Top of Dataset records

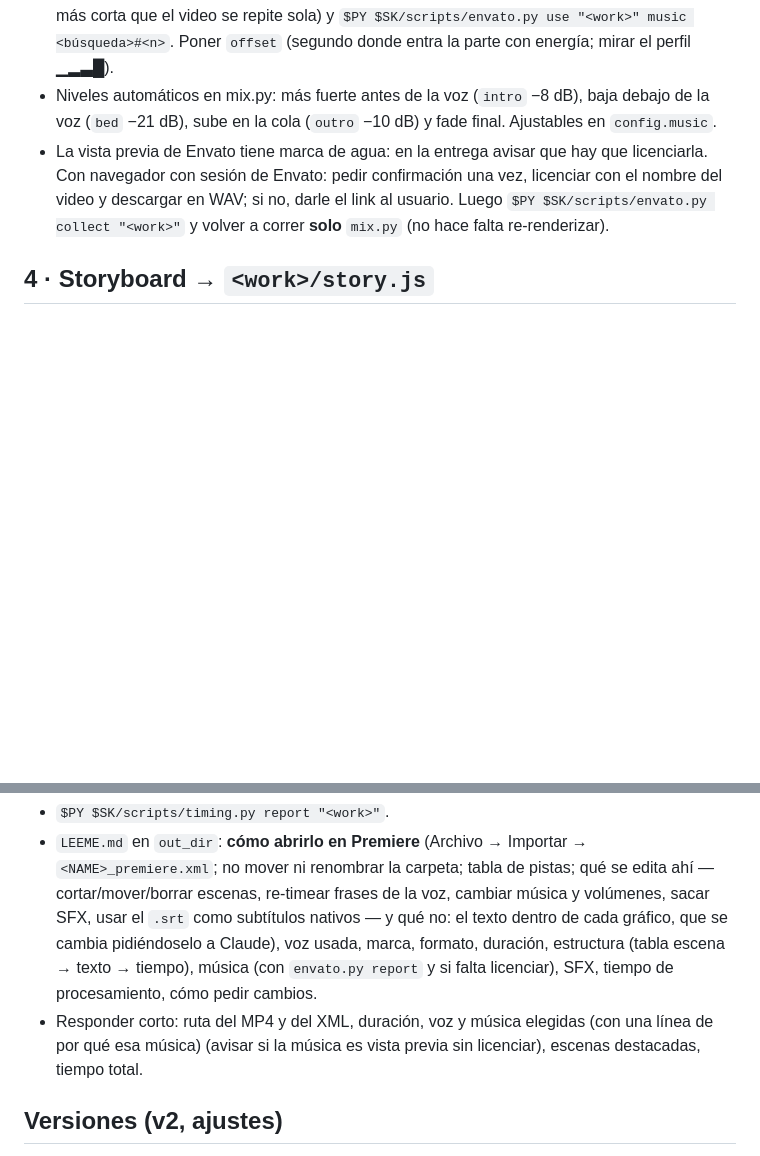
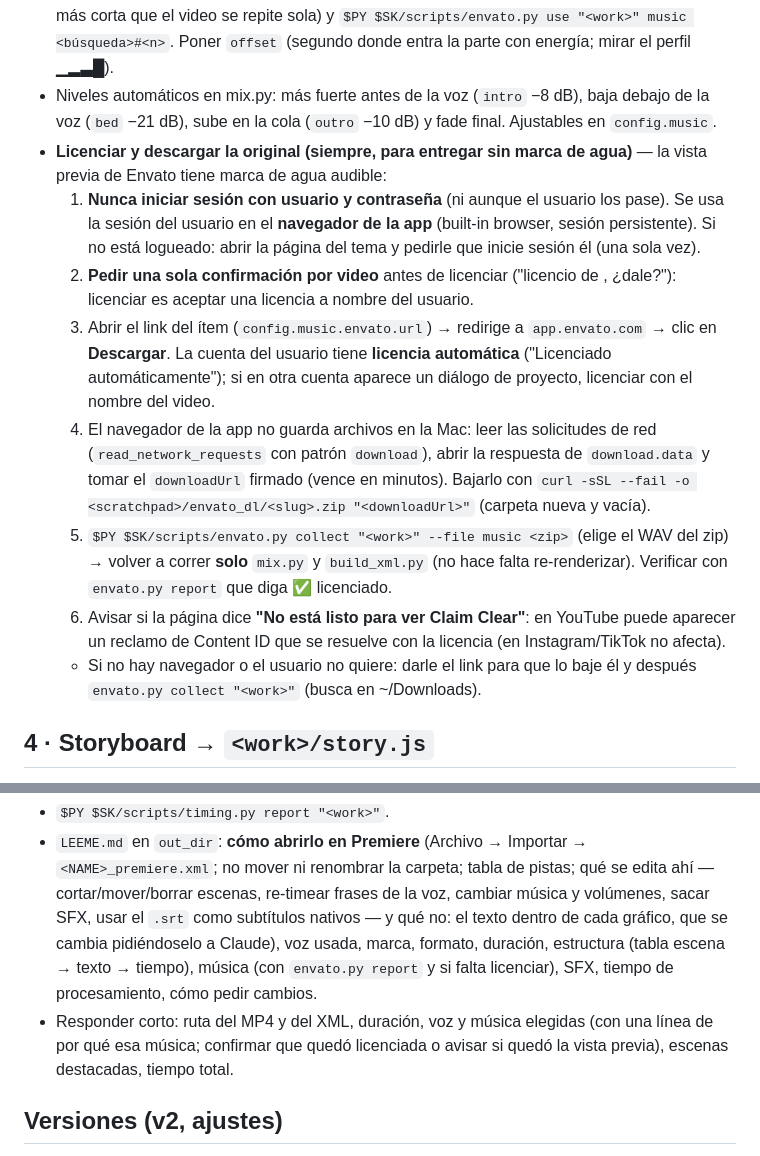
Before and after one commit to gustavopascaner/motion, a Markdown page: SKILL.md, 2 parts joined by grey strips. GitHub-like rendering; blank space fills up the shorter version.

```diff
--- a/SKILL.md
+++ b/SKILL.md
@@ -59,7 +59,14 @@ Crear `$SK/brands/<slug>/brand.json` copiando `brands/editorial/brand.json` (en
 - Si el usuario dio música: `"music": {"path": "/abs/tema.mp3", "offset": 0}`.
 - Si no, **elegirla vos según el guion, sin preguntar**: leer tono, tema y público (dato duro o urgente → enérgica, Upbeat 110–140 BPM; empático, salud, cuidado → cálida/inspiradora, Medium 90–110; institucional o explicativo → corporativa tranquila; humor → juguetona). Buscar en Envato (siempre instrumental): `$PY $SK/scripts/envato.py search "<work>" music "<estilo en inglés>" --mood <mood> --tempo "<tempo>" [--genre <género>]`. Elegir por tono y por el perfil de energía (parejo, sin caídas largas durante el largo del video; si la música es más corta que el video se repite sola) y `$PY $SK/scripts/envato.py use "<work>" music <búsqueda>#<n>`. Poner `offset` (segundo donde entra la parte con energía; mirar el perfil ▁▂▃█).
 - Niveles automáticos en mix.py: más fuerte antes de la voz (`intro` −8 dB), baja debajo de la voz (`bed` −21 dB), sube en la cola (`outro` −10 dB) y fade final. Ajustables en `config.music`.
-- La vista previa de Envato tiene marca de agua: en la entrega avisar que hay que licenciarla. Con navegador con sesión de Envato: pedir confirmación una vez, licenciar con el nombre del video y descargar en WAV; si no, darle el link al usuario. Luego `$PY $SK/scripts/envato.py collect "<work>"` y volver a correr **solo** `mix.py` (no hace falta re-renderizar).
+- **Licenciar y descargar la original (siempre, para entregar sin marca de agua)** — la vista previa de Envato tiene marca de agua audible:
+  1. **Nunca iniciar sesión con usuario y contraseña** (ni aunque el usuario los pase). Se usa la sesión del usuario en el **navegador de la app** (built-in browser, sesión persistente). Si no está logueado: abrir la página del tema y pedirle que inicie sesión él (una sola vez).
+  2. **Pedir una sola confirmación por video** antes de licenciar ("licencio *<tema>* de *<autor>*, ¿dale?"): licenciar es aceptar una licencia a nombre del usuario.
+  3. Abrir el link del ítem (`config.music.envato.url`) → redirige a `app.envato.com` → clic en **Descargar**. La cuenta del usuario tiene **licencia automática** ("Licenciado automáticamente"); si en otra cuenta aparece un diálogo de proyecto, licenciar con el nombre del video.
+  4. El navegador de la app no guarda archivos en la Mac: leer las solicitudes de red (`read_network_requests` con patrón `download`), abrir la respuesta de `download.data` y tomar el `downloadUrl` firmado (vence en minutos). Bajarlo con `curl -sSL --fail -o <scratchpad>/envato_dl/<slug>.zip "<downloadUrl>"` (carpeta nueva y vacía).
+  5. `$PY $SK/scripts/envato.py collect "<work>" --file music <zip>` (elige el WAV del zip) → volver a correr **solo** `mix.py` y `build_xml.py` (no hace falta re-renderizar). Verificar con `envato.py report` que diga ✅ licenciado.
+  6. Avisar si la página dice **"No está listo para ver Claim Clear"**: en YouTube puede aparecer un reclamo de Content ID que se resuelve con la licencia (en Instagram/TikTok no afecta).
+  - Si no hay navegador o el usuario no quiere: darle el link para que lo baje él y después `envato.py collect "<work>"` (busca en ~/Downloads).
 
 ## 4 · Storyboard → `<work>/story.js`
 Basarse en `reference/escenas.md` y `reference/ejemplo/story.js`. Una llamada `S(tipo, inicio, params)` por escena, en orden:
@@ -98,7 +105,7 @@ Basarse en `reference/escenas.md` y `reference/ejemplo/story.js`. Una llamada `S
 ## 6 · Entrega
 - `$PY $SK/scripts/timing.py report "<work>"`.
 - `LEEME.md` en `out_dir`: **cómo abrirlo en Premiere** (Archivo → Importar → `<NAME>_premiere.xml`; no mover ni renombrar la carpeta; tabla de pistas; qué se edita ahí — cortar/mover/borrar escenas, re-timear frases de la voz, cambiar música y volúmenes, sacar SFX, usar el `.srt` como subtítulos nativos — y qué no: el texto dentro de cada gráfico, que se cambia pidiéndoselo a Claude), voz usada, marca, formato, duración, estructura (tabla escena → texto → tiempo), música (con `envato.py report` y si falta licenciar), SFX, tiempo de procesamiento, cómo pedir cambios.
-- Responder corto: ruta del MP4 y del XML, duración, voz y música elegidas (con una línea de por qué esa música) (avisar si la música es vista previa sin licenciar), escenas destacadas, tiempo total.
+- Responder corto: ruta del MP4 y del XML, duración, voz y música elegidas (con una línea de por qué esa música; confirmar que quedó licenciada o avisar si quedó la vista previa), escenas destacadas, tiempo total.
 
 ## Versiones (v2, ajustes)
 Reusar `.work`: cambiar `script.json` (voz/texto: solo se regeneran los beats tocados) y/o `story.js`, apuntar `out_dir` a `<NAME>_MOTION_v2` y repetir desde el paso que corresponda (cambio de música o volumen → solo `mix.py` + `build_xml.py`; cambio visual → render + mix + `render.js --premiere --only=<n.º de escena>` + `build_xml.py`; cambio de texto → tts + todo).
```
Also changed, not shown: README.md (+1 -1 lines).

Bottom of Dataset records

◆ About this task ◆
All records should be output exactly, with the pictures left out.

◆ Answer to the problem ◆
Before and after one commit to gustavopascaner/motion, a Markdown page: SKILL.md, 2 parts joined by grey strips. GitHub-like rendering; blank space fills up the shorter version.

```diff
--- a/SKILL.md
+++ b/SKILL.md
@@ -59,7 +59,14 @@ Crear `$SK/brands/<slug>/brand.json` copiando `brands/editorial/brand.json` (en
 - Si el usuario dio música: `"music": {"path": "/abs/tema.mp3", "offset": 0}`.
 - Si no, **elegirla vos según el guion, sin preguntar**: leer tono, tema y público (dato duro o urgente → enérgica, Upbeat 110–140 BPM; empático, salud, cuidado → cálida/inspiradora, Medium 90–110; institucional o explicativo → corporativa tranquila; humor → juguetona). Buscar en Envato (siempre instrumental): `$PY $SK/scripts/envato.py search "<work>" music "<estilo en inglés>" --mood <mood> --tempo "<tempo>" [--genre <género>]`. Elegir por tono y por el perfil de energía (parejo, sin caídas largas durante el largo del video; si la música es más corta que el video se repite sola) y `$PY $SK/scripts/envato.py use "<work>" music <búsqueda>#<n>`. Poner `offset` (segundo donde entra la parte con energía; mirar el perfil ▁▂▃█).
 - Niveles automáticos en mix.py: más fuerte antes de la voz (`intro` −8 dB), baja debajo de la voz (`bed` −21 dB), sube en la cola (`outro` −10 dB) y fade final. Ajustables en `config.music`.
-- La vista previa de Envato tiene marca de agua: en la entrega avisar que hay que licenciarla. Con navegador con sesión de Envato: pedir confirmación una vez, licenciar con el nombre del video y descargar en WAV; si no, darle el link al usuario. Luego `$PY $SK/scripts/envato.py collect "<work>"` y volver a correr **solo** `mix.py` (no hace falta re-renderizar).
+- **Licenciar y descargar la original (siempre, para entregar sin marca de agua)** — la vista previa de Envato tiene marca de agua audible:
+  1. **Nunca iniciar sesión con usuario y contraseña** (ni aunque el usuario los pase). Se usa la sesión del usuario en el **navegador de la app** (built-in browser, sesión persistente). Si no está logueado: abrir la página del tema y pedirle que inicie sesión él (una sola vez).
+  2. **Pedir una sola confirmación por video** antes de licenciar ("licencio *<tema>* de *<autor>*, ¿dale?"): licenciar es aceptar una licencia a nombre del usuario.
+  3. Abrir el link del ítem (`config.music.envato.url`) → redirige a `app.envato.com` → clic en **Descargar**. La cuenta del usuario tiene **licencia automática** ("Licenciado automáticamente"); si en otra cuenta aparece un diálogo de proyecto, licenciar con el nombre del video.
+  4. El navegador de la app no guarda archivos en la Mac: leer las solicitudes de red (`read_network_requests` con patrón `download`), abrir la respuesta de `download.data` y tomar el `downloadUrl` firmado (vence en minutos). Bajarlo con `curl -sSL --fail -o <scratchpad>/envato_dl/<slug>.zip "<downloadUrl>"` (carpeta nueva y vacía).
+  5. `$PY $SK/scripts/envato.py collect "<work>" --file music <zip>` (elige el WAV del zip) → volver a correr **solo** `mix.py` y `build_xml.py` (no hace falta re-renderizar). Verificar con `envato.py report` que diga ✅ licenciado.
+  6. Avisar si la página dice **"No está listo para ver Claim Clear"**: en YouTube puede aparecer un reclamo de Content ID que se resuelve con la licencia (en Instagram/TikTok no afecta).
+  - Si no hay navegador o el usuario no quiere: darle el link para que lo baje él y después `envato.py collect "<work>"` (busca en ~/Downloads).
 
 ## 4 · Storyboard → `<work>/story.js`
 Basarse en `reference/escenas.md` y `reference/ejemplo/story.js`. Una llamada `S(tipo, inicio, params)` por escena, en orden:
@@ -98,7 +105,7 @@ Basarse en `reference/escenas.md` y `reference/ejemplo/story.js`. Una llamada `S
 ## 6 · Entrega
 - `$PY $SK/scripts/timing.py report "<work>"`.
 - `LEEME.md` en `out_dir`: **cómo abrirlo en Premiere** (Archivo → Importar → `<NAME>_premiere.xml`; no mover ni renombrar la carpeta; tabla de pistas; qué se edita ahí — cortar/mover/borrar escenas, re-timear frases de la voz, cambiar música y volúmenes, sacar SFX, usar el `.srt` como subtítulos nativos — y qué no: el texto dentro de cada gráfico, que se cambia pidiéndoselo a Claude), voz usada, marca, formato, duración, estructura (tabla escena → texto → tiempo), música (con `envato.py report` y si falta licenciar), SFX, tiempo de procesamiento, cómo pedir cambios.
-- Responder corto: ruta del MP4 y del XML, duración, voz y música elegidas (con una línea de por qué esa música) (avisar si la música es vista previa sin licenciar), escenas destacadas, tiempo total.
+- Responder corto: ruta del MP4 y del XML, duración, voz y música elegidas (con una línea de por qué esa música; confirmar que quedó licenciada o avisar si quedó la vista previa), escenas destacadas, tiempo total.
 
 ## Versiones (v2, ajustes)
 Reusar `.work`: cambiar `script.json` (voz/texto: solo se regeneran los beats tocados) y/o `story.js`, apuntar `out_dir` a `<NAME>_MOTION_v2` y repetir desde el paso que corresponda (cambio de música o volumen → solo `mix.py` + `build_xml.py`; cambio visual → render + mix + `render.js --premiere --only=<n.º de escena>` + `build_xml.py`; cambio de texto → tts + todo).
```
Also changed, not shown: README.md (+1 -1 lines).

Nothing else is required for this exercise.